Monks gather at Myanmar junta’s event to celebrate Buddha’s birthday
Thousands of monks celebrated the birth of Buddha at a junta-organised event in Mandalay on Saturday, highlighting a division in the clergy since last year's coup in Myanmar.
Lined up in long rows of chairs, 10,264 monks in crimson and saffron robes listened to prayers, chanted and filed past officials and their family members to collect rice and cash donations.
Buddha's birthday is celebrated in other parts of Asia -- including India, Sri Lanka, Laos, Thailand and Cambodia.
Many poured water on a Maha-Bodhi tree at the pagoda and some released captive fish and birds to accrue good karma.
Since the coup that ousted civilian leader Aung San Suu Kyi, more than 1,800 people have died in a brutal military crackdown on dissent, according to a monitoring group.
Some monks have joined street protests opposing the power grab, while other religious leaders have defended the military junta.
Ahead of Buddha's birthday, a group of Mandalay monks opposed to the coup urged other holy men not to participate in the junta-organised event.
The last time the event was held in 2019, prior to pandemic disruptions, an estimated 30,000 monks attended.
Government officials and representatives from a military-linked political party hosted the religious ceremony near a former royal palace on Saturday -- the day coinciding with a full moon.
Mandalay monk Ugga Nyana insisted participation in ceremony was not a political statement, and the clergymen came in the name of love.
A monastic code prohibits some 300,000 of the clergy in Myanmar from voting or taking part in political demonstrations.
But monks in the Buddhist-majority country are seen as having supreme moral authority, and at times have rallied opposition to military regimes that ruled Myanmar for 50 years before its decade of democracy.
Myanmar's military is accused of committing genocide against the mostly Muslim Rohingya minority in 2017. Since then, about 740,000 people have fled to neighbouring Bangladesh to escape the violence.

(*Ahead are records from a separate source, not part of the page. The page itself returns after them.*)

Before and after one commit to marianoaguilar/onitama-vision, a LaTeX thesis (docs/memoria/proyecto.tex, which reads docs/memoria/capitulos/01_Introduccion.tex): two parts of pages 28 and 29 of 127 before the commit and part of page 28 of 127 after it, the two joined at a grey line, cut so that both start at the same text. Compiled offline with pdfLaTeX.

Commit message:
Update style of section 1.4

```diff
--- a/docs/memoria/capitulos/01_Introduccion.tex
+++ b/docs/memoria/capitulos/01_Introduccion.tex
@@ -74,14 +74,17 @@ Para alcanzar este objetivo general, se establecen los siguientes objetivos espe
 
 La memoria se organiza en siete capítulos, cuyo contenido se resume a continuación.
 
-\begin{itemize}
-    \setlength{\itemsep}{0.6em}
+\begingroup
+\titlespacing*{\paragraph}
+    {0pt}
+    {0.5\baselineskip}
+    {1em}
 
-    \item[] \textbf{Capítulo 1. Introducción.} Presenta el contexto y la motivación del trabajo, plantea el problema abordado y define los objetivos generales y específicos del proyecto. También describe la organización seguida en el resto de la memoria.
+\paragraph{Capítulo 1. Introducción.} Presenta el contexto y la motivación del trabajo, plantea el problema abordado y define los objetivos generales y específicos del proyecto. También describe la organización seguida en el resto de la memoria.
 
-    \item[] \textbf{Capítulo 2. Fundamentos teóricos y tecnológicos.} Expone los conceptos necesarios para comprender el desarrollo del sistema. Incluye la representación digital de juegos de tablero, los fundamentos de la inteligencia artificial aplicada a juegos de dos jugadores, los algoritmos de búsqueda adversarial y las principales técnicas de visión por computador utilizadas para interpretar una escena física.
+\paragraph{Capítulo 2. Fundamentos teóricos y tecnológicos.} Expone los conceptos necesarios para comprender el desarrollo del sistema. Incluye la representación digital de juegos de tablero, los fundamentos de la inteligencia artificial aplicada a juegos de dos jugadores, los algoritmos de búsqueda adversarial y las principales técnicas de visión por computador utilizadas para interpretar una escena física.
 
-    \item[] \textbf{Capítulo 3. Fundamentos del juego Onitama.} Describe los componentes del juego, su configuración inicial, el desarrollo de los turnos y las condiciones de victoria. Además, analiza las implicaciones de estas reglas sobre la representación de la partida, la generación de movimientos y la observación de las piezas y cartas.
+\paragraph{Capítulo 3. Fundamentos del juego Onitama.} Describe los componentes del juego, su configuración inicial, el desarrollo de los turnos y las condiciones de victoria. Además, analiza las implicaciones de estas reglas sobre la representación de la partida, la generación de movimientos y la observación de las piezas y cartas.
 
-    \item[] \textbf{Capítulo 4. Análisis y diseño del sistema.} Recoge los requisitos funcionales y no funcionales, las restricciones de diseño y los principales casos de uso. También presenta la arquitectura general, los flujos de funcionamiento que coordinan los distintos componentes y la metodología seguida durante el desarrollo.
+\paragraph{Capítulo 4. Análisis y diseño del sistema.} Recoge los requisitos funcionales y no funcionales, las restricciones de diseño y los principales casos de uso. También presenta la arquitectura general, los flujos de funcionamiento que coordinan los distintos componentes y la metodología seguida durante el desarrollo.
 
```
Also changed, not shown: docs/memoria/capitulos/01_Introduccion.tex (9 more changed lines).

The 2021 coup exposed factions in the monkhood, with hardline nationalist senior clerics supporting the military, which they believe is staving off what they say is a slow Islamic takeover, despite Muslims making up less than five percent of the population.